▶ [What is expected] If a line in the data has the string "without", please show it.

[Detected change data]
# # # # #
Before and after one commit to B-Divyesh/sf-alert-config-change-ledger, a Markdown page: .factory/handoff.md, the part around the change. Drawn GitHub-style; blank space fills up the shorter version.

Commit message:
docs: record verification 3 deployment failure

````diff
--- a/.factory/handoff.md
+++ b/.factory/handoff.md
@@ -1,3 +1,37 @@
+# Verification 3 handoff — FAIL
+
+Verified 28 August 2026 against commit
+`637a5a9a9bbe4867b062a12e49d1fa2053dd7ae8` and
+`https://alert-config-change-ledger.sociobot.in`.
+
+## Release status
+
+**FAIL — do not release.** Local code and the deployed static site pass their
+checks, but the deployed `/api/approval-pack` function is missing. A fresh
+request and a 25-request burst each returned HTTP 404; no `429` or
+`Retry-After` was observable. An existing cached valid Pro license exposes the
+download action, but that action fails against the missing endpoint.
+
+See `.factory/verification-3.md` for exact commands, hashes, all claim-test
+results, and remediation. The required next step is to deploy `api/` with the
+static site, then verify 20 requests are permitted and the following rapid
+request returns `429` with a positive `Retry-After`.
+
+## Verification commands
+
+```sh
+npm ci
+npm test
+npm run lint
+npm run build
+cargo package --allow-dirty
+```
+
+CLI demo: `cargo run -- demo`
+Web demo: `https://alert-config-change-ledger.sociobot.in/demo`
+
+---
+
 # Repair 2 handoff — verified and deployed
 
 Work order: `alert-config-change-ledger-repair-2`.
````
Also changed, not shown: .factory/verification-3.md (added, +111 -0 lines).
# # # # #
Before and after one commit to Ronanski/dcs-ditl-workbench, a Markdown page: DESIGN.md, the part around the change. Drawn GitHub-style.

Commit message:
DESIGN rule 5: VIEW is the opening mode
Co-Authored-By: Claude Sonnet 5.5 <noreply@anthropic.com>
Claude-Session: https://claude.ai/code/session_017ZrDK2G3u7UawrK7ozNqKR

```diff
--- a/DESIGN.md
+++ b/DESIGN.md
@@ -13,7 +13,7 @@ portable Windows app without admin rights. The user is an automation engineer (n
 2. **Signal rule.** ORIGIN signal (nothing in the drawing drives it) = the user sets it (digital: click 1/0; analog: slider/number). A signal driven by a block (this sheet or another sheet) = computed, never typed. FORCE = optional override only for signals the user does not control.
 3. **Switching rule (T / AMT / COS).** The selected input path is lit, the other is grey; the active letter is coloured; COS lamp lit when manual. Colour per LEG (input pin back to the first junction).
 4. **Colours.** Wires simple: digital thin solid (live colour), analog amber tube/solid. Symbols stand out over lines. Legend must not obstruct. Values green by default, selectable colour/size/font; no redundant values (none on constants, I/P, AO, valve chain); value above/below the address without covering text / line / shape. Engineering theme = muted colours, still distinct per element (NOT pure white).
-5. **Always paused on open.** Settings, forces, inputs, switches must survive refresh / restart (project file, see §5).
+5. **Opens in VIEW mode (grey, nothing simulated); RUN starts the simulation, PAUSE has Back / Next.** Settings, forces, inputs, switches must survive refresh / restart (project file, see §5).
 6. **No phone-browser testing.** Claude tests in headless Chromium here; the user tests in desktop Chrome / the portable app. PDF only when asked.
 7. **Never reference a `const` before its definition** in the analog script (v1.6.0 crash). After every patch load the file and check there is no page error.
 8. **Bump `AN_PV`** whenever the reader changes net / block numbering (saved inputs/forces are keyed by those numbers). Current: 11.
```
# # # # #
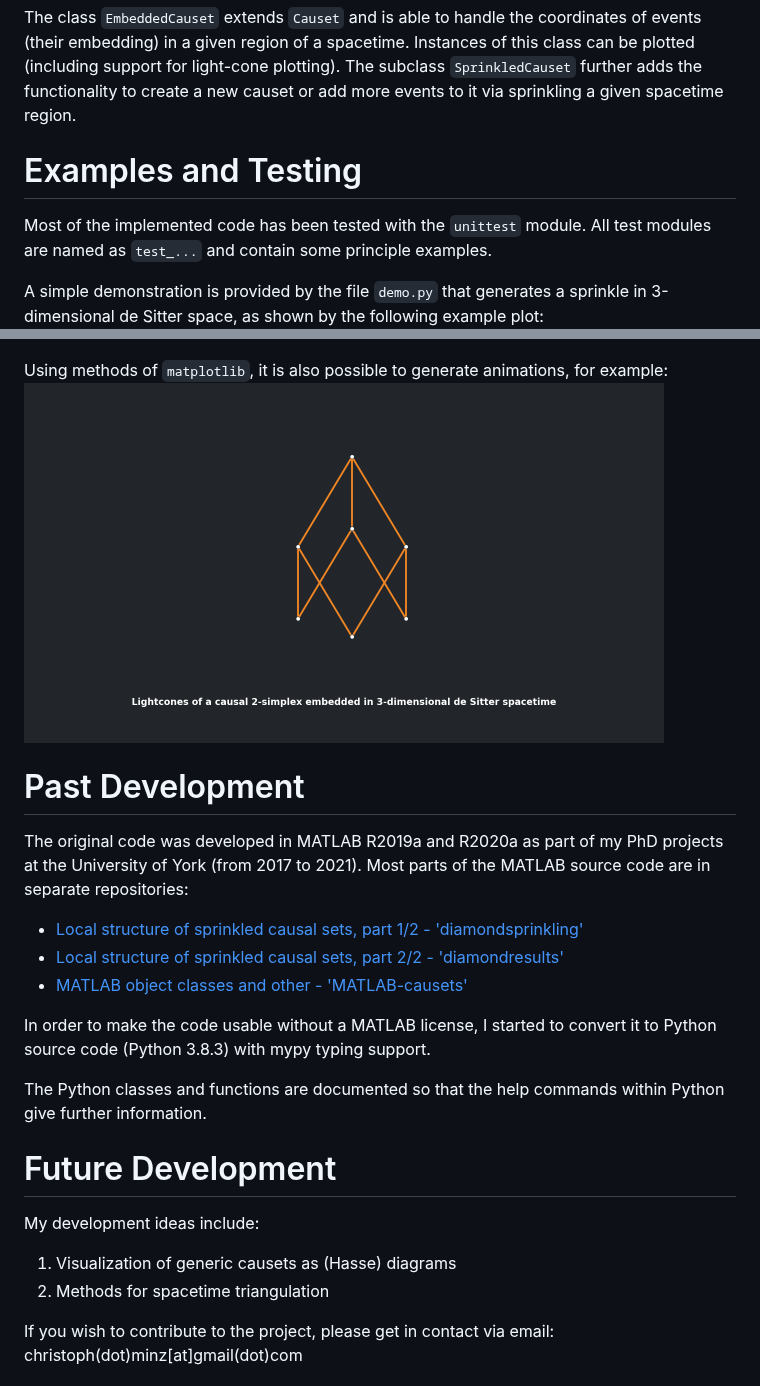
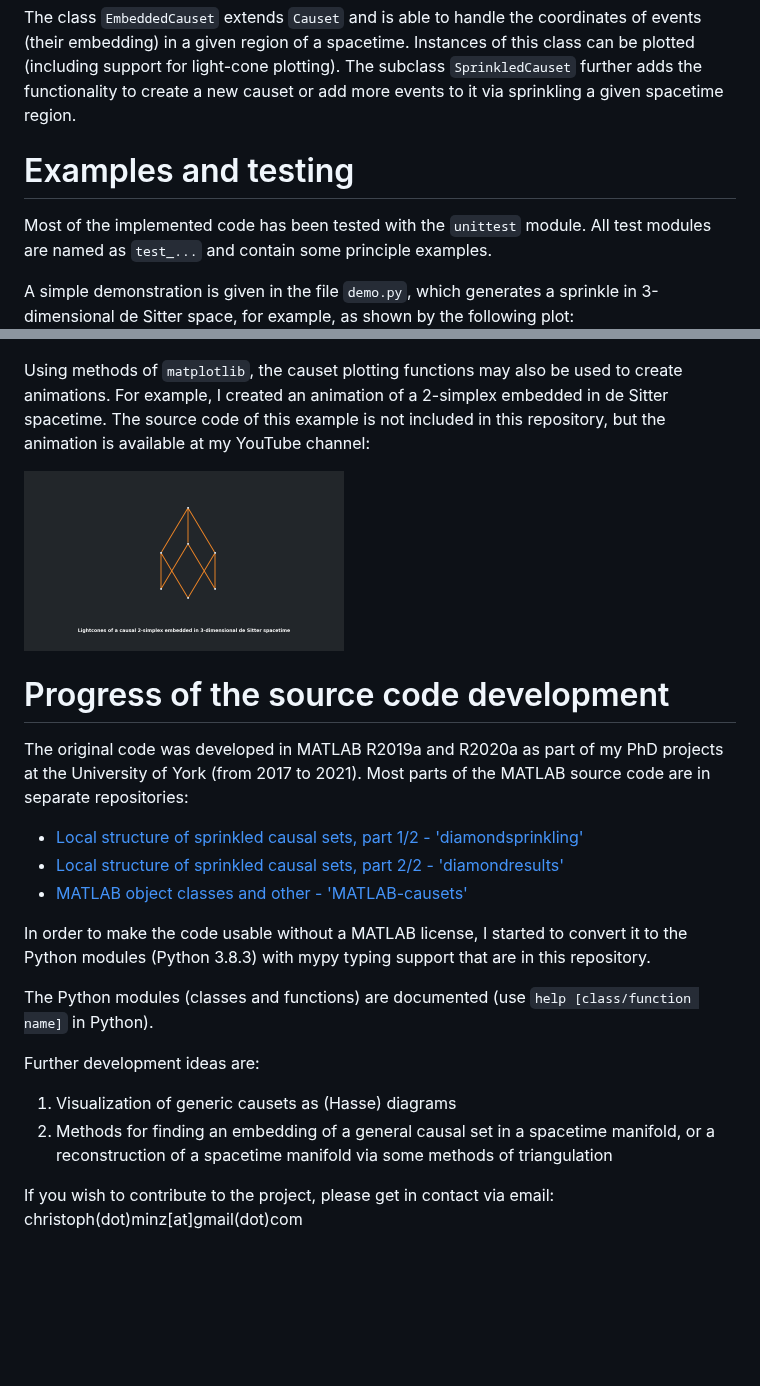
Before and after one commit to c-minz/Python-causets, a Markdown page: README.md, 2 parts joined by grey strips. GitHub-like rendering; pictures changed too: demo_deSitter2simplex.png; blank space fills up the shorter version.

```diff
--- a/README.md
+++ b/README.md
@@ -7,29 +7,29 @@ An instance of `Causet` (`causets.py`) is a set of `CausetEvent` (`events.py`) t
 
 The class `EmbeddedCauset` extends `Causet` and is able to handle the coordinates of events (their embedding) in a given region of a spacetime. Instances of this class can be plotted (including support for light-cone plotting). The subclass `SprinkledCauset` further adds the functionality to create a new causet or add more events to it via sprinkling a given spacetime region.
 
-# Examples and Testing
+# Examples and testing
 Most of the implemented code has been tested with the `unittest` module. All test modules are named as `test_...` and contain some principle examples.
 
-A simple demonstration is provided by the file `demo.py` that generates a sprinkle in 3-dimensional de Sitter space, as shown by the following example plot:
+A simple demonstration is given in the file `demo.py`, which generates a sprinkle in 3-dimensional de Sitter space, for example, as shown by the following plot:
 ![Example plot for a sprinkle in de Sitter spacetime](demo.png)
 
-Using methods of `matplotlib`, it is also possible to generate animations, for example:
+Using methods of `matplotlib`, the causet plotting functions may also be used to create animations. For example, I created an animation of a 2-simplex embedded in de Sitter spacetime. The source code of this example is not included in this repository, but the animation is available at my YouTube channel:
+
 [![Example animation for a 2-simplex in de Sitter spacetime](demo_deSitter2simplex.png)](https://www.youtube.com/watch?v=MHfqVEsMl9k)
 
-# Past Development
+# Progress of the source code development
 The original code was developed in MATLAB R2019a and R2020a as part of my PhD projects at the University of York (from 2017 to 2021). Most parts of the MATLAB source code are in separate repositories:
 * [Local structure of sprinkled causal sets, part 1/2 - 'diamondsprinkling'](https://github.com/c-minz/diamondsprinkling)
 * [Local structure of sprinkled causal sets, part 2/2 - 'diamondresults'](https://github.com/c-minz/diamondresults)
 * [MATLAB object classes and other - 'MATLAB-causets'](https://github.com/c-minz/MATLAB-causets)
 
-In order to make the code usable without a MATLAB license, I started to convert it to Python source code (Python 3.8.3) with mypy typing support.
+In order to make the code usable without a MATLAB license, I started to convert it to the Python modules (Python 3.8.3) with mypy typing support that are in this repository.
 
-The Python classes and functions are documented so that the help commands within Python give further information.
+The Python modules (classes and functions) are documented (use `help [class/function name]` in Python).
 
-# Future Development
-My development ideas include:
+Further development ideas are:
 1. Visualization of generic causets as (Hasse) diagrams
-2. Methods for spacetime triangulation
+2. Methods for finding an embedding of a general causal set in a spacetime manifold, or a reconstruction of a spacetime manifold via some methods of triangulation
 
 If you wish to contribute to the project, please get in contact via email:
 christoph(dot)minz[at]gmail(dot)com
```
# # # # #
▶ [Solution]
@@ -13,7 +13,7 @@ portable Windows app without admin rights. The user is an automation engineer (n
 4. **Colours.** Wires simple: digital thin solid (live colour), analog amber tube/solid. Symbols stand out over lines. Legend must not obstruct. Values green by default, selectable colour/size/font; no redundant values (none on constants, I/P, AO, valve chain); value above/below the address without covering text / line / shape. Engineering theme = muted colours, still distinct per element (NOT pure white).
-In order to make the code usable without a MATLAB license, I started to convert it to Python source code (Python 3.8.3) with mypy typing support.
+In order to make the code usable without a MATLAB license, I started to convert it to the Python modules (Python 3.8.3) with mypy typing support that are in this repository.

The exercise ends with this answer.